REVIEWED By Marc Savlov, Fri., April 7, 2006
James Gunn knows what makes horror fans howl – both in delighted repulsion and, just as important, with the sublime in-crowd, fanboy glee that only comes when the director in question clearly loves poking the collective gag reflex just as much as gorehounds dig the real deal – squishy, brain-bursting, outer-space slugs and all. Anyone can make a bad horror comedy, but Gunn, the screenwriter of the vastly underrated remake of George A. Romero’s seminal gutbuster-cum-social critique Dawn of the Dead, is not only an honest and heartfelt fan of horror films but also one heck of a writer: Gag all you need to while taking in this smart, ghastly, and often disarmingly hilarious homage to everything from Romero’s herky-jerky undead to Stuart Gordon’s moister moments in Re-Animator and From Beyond (not to mention Brian Yuzna’s adroit skewering of Republican family values in the little-seen 1989 nightmare-cum-satire Society), but by the time the final credits roll, damned if you’re not downright upbeat about the whole alien invasion situation on screen.
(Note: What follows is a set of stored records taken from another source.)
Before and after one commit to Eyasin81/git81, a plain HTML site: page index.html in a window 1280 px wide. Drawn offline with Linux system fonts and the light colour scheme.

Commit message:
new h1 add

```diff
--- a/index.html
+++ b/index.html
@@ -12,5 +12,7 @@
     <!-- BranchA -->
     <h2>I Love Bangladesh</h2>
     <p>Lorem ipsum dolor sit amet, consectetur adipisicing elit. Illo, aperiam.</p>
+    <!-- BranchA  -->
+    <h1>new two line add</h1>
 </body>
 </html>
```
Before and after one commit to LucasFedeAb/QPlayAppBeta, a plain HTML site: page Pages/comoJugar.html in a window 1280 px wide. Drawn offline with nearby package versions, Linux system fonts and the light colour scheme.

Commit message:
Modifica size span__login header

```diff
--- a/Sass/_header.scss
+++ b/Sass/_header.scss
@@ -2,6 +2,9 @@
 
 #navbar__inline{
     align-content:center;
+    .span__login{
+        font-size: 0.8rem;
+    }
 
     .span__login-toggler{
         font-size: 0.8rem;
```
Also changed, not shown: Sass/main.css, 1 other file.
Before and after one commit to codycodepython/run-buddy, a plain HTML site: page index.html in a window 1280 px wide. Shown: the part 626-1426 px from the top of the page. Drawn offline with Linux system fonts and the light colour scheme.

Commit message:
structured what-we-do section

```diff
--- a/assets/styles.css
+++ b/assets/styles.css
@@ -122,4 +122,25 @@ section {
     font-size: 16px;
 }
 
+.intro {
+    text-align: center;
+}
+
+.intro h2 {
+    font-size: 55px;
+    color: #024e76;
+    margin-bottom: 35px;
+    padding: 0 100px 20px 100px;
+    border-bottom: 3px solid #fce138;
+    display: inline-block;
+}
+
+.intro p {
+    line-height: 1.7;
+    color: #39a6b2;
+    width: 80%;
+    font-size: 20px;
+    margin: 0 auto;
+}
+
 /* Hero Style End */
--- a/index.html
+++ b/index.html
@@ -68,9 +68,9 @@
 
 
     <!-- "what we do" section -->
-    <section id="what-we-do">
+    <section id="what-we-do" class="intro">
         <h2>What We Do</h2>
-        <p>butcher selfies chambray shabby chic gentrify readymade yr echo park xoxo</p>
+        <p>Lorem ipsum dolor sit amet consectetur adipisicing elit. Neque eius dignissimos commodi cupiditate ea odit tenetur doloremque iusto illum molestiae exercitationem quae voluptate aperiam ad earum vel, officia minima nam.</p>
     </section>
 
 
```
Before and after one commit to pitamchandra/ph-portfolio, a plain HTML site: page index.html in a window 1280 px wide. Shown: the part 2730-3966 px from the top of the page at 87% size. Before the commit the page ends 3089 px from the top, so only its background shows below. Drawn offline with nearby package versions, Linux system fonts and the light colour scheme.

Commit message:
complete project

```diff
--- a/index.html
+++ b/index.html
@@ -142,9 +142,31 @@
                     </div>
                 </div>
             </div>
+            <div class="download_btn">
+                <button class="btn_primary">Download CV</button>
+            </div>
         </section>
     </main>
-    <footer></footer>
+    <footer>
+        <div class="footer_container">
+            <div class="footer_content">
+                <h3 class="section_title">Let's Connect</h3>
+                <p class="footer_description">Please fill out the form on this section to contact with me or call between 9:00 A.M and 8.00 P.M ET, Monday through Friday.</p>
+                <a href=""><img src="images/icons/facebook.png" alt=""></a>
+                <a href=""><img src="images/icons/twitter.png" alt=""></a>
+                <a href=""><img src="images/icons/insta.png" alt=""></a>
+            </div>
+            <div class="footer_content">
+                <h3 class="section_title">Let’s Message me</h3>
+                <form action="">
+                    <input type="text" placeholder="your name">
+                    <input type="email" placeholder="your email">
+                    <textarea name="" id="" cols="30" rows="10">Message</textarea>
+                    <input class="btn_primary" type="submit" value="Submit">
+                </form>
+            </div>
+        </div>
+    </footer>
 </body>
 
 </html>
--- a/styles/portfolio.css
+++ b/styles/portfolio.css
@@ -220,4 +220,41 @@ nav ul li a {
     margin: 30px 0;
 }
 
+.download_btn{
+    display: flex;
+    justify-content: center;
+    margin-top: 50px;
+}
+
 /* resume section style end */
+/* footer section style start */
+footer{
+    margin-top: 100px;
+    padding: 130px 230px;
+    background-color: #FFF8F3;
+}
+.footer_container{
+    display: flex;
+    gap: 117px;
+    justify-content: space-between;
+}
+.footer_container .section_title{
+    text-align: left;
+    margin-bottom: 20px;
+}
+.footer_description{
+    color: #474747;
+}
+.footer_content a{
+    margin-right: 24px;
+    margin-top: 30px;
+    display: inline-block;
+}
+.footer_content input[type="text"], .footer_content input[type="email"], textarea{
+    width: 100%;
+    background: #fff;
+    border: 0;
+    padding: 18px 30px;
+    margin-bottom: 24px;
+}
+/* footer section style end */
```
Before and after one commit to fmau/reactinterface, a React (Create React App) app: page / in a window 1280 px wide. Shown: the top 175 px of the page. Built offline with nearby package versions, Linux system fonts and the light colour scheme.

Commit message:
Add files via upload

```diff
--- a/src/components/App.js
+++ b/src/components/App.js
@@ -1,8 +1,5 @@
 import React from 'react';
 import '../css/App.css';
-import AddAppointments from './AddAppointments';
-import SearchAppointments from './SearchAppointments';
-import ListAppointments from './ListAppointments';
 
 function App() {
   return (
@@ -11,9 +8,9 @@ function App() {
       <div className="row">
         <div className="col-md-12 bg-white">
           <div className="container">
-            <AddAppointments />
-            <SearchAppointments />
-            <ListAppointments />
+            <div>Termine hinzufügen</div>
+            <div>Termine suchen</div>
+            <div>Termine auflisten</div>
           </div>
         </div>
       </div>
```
It sure beats reality at this particular moment, as finer genre offerings so often do. When alien grubworms invade a sleepy backwater burg in the great state of – where else? – Texas, it’s up to former Henry: Portrait of a Serial Killer luminary Rooker (as a guy who obviously never saw The Blob) to play host to the squirmy out-of-towners (literally). Rooker has terrific fun with the role of the doomed husband who just wants to be loved by his wife (Banks) even after he begins to resemble H.P. Lovecraft’s inner child. Slither has a breezy, unforced, and entirely welcome sense of humor, which only makes all those lovingly rendered shotgun blasts to the heads of the newly deceased locals all the more horrific. Gunn penned the screenplay as well, and it’s a gooey, kooky, and altogether ooky blast from start to finish, crisply shot and wittier than anything his former Troma Films boss Lloyd Kaufman’s done in years. Of course, Slither isn’t for everyone, but if you’ve a yen for gallons of grue and a smart, sassy story to boot, you couldn’t do better than Gunn’s hellishly fun horror show.